If your first thought after reading the above headline was, “Hmmm, I don't think there is a U.S. Airlines”, you will most likely not be a victim of one of the most recent direct mail scams out there.
An employee in our law office recently received a semi-official looking notification from some unscrupulous organization dubbing itself US Airlines – although you don't find that out until after you open the direct mail flyer. After alerting her that she only has a few days to respond, she was informed that she “qualified for an award of 2 roundtrip airline tickets”, and was wished a hearty “congratulations”. And even though “certain restrictions apply”, the tickets are valued up to $1,398.00.
The notification went on to say that they had “tried to contact her several times, and this is our last attempt”. The urgency was ramped up with a closing that threatened if she did not contact them soon, they may need to “issue the vouchers to the alternate” – whatever that means. She was then advised to call and present her claim number to 1-855-879-8217, which at first glance could appear to be a toll-free number, but it is not.
Being the curious, internet-savvy person that she is, our employee Google-searched the phone number, and uncovered several websites alerting people about the scam.
“There are so many people in the world today trying to make a fast buck off of innocent, unsuspecting people,” noted Fort Myers attorney Scot. D. Goldberg, of Goldberg, Racila, D'Alessandro & Noone. “Sadly, these kind of scams happen all the time, and people can lose a lot of money in the process”.

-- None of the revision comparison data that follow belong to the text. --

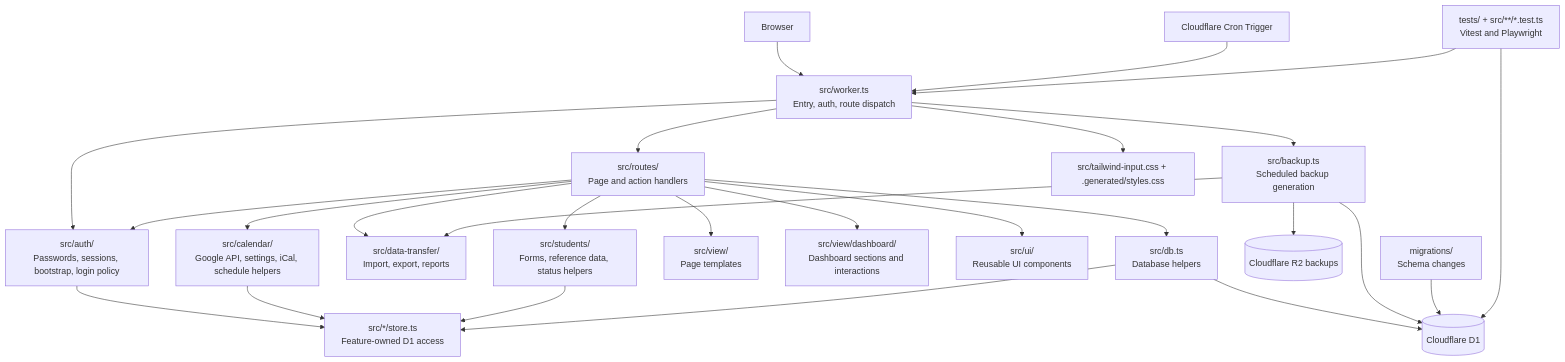
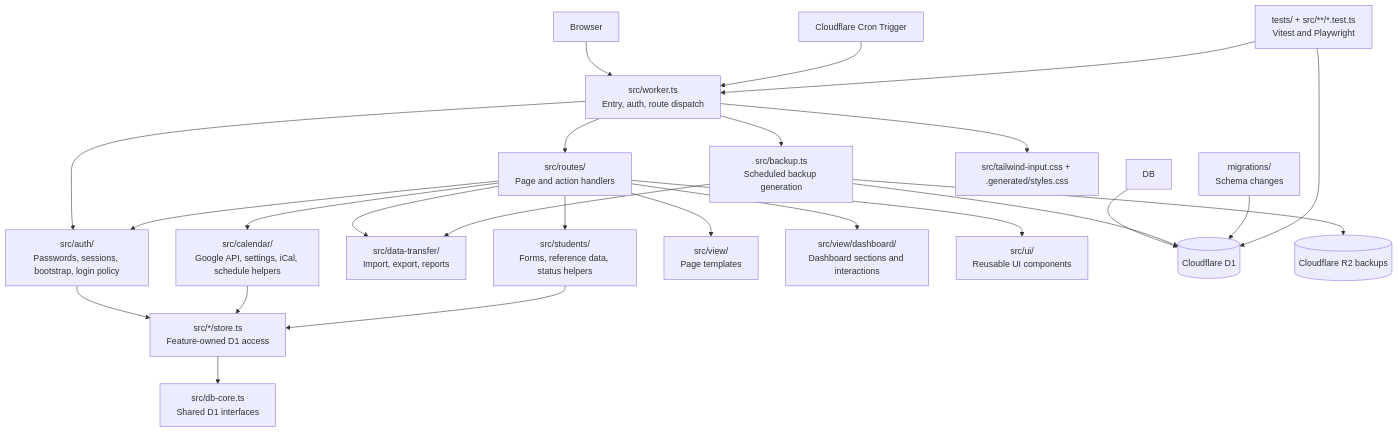
The diagram in docs/project-structure.md (bebraw/thesis-journey-tracker), drawn with Mermaid before and after one commit. The commit also changed other lines of this file and 14 other files, not shown here.

````diff
--- a/docs/project-structure.md
+++ b/docs/project-structure.md
@@ -36,48 +36,47 @@
 ```mermaid
 graph TD
     Browser[Browser]
     Worker[src/worker.ts<br/>Entry, auth, route dispatch]
     Routes[src/routes/<br/>Page and action handlers]
     Auth[src/auth/<br/>Passwords, sessions, bootstrap, login policy]
     Calendar[src/calendar/<br/>Google API, settings, iCal, schedule helpers]
     DataTransfer[src/data-transfer/<br/>Import, export, reports]
     Students[src/students/<br/>Forms, reference data, status helpers]
     Stores[src/*/store.ts<br/>Feature-owned D1 access]
+    DBCore[src/db-core.ts<br/>Shared D1 interfaces]
     Views[src/view/<br/>Page templates]
     Dashboard[src/view/dashboard/<br/>Dashboard sections and interactions]
     UI[src/ui/<br/>Reusable UI components]
-    DB[src/db.ts<br/>Database helpers]
     Backup[src/backup.ts<br/>Scheduled backup generation]
     D1[(Cloudflare D1)]
     R2[(Cloudflare R2 backups)]
     Migrations[migrations/<br/>Schema changes]
     Tests[tests/ + src/**/*.test.ts<br/>Vitest and Playwright]
     CSS[src/tailwind-input.css + .generated/styles.css]
     Cron[Cloudflare Cron Trigger]
 
     Browser --> Worker
     Worker --> Routes
     Worker --> Auth
     Routes --> Views
     Routes --> Dashboard
     Routes --> UI
-    Routes --> DB
     Routes --> Auth
     Routes --> Calendar
     Routes --> DataTransfer
     Routes --> Students
     Auth --> Stores
     Calendar --> Stores
     Students --> Stores
-    DB --> Stores
+    Stores --> DBCore
     Worker --> Backup
     Worker --> CSS
     DB --> D1
     Cron --> Worker
     Backup --> D1
     Backup --> R2
     Backup --> DataTransfer
     Migrations --> D1
     Tests --> Worker
     Tests --> D1
 ```
````
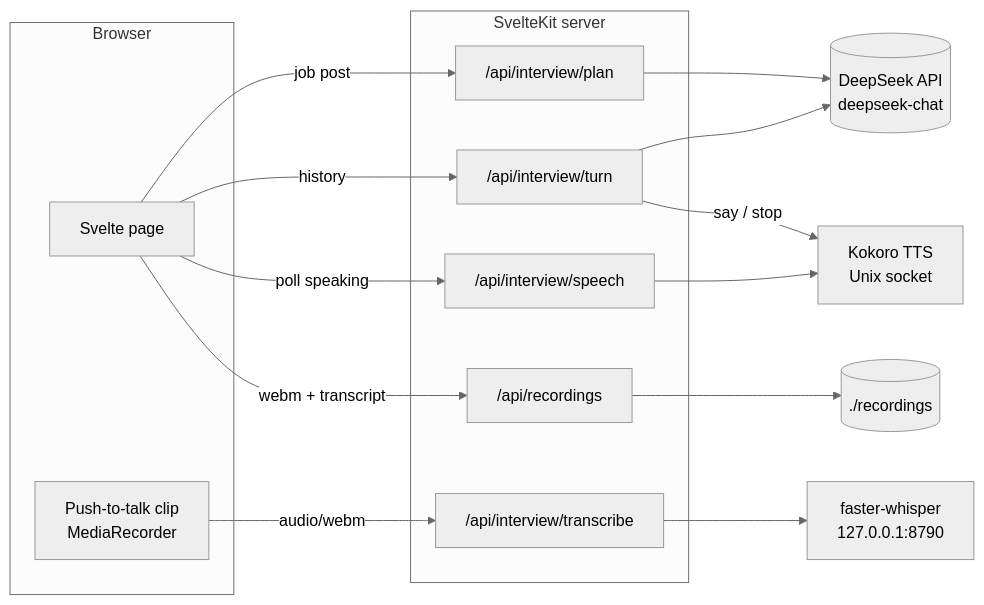
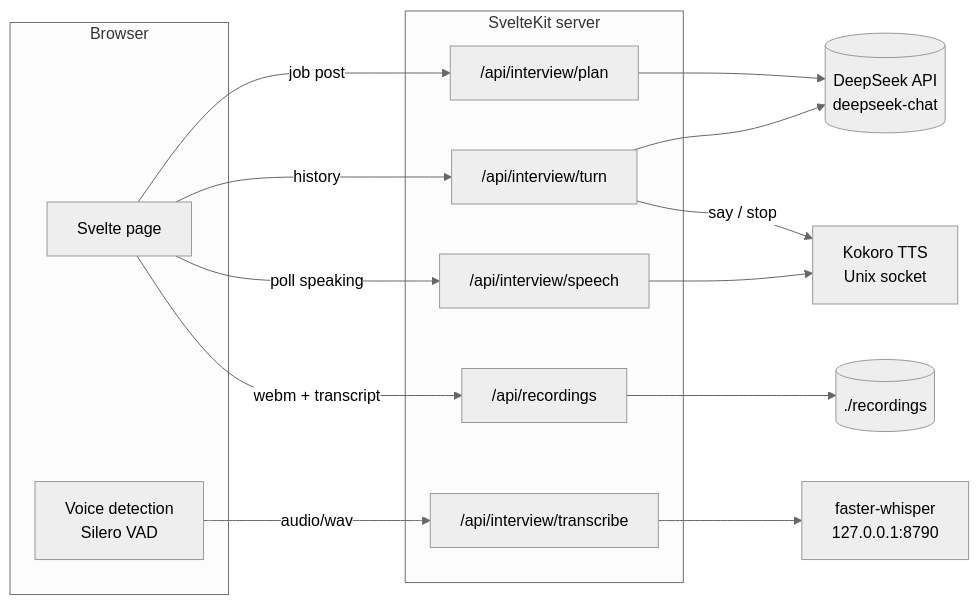
Before and after one commit to datnguyen1215/interview-prepare: the first of 2 diagrams in docs/architecture.md, drawn with Mermaid (neutral theme). The commit also changed other lines of this file and 11 other files, not shown here.

Commit message:
Replace push-to-talk with hands-free voice activity detection

````diff
--- a/docs/architecture.md
+++ b/docs/architecture.md
@@ -3,25 +3,25 @@
 ```mermaid
 flowchart LR
     subgraph Browser
         UI[Svelte page]
-        PTT[Push-to-talk clip<br/>MediaRecorder]
+        VAD[Voice detection<br/>Silero VAD]
     end
     subgraph Server[SvelteKit server]
         PLAN["/api/interview/plan"]
         TURN["/api/interview/turn"]
         SPEECH["/api/interview/speech"]
         STT["/api/interview/transcribe"]
         REC["/api/recordings"]
     end
     DS[(DeepSeek API<br/>deepseek-chat)]
     KOK[Kokoro TTS<br/>Unix socket]
     WH[faster-whisper<br/>127.0.0.1:8790]
     FS[(./recordings)]
 
     UI -- job post --> PLAN --> DS
     UI -- history --> TURN --> DS
     TURN -- say / stop --> KOK
     UI -- poll speaking --> SPEECH --> KOK
-    PTT -- audio/webm --> STT --> WH
+    VAD -- audio/wav --> STT --> WH
     UI -- webm + transcript --> REC --> FS
 ```
````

If you receive a suspicious looking piece of mail with an offer that sounds too good to be true, it probably is. Think twice and do a little investigation before you get involved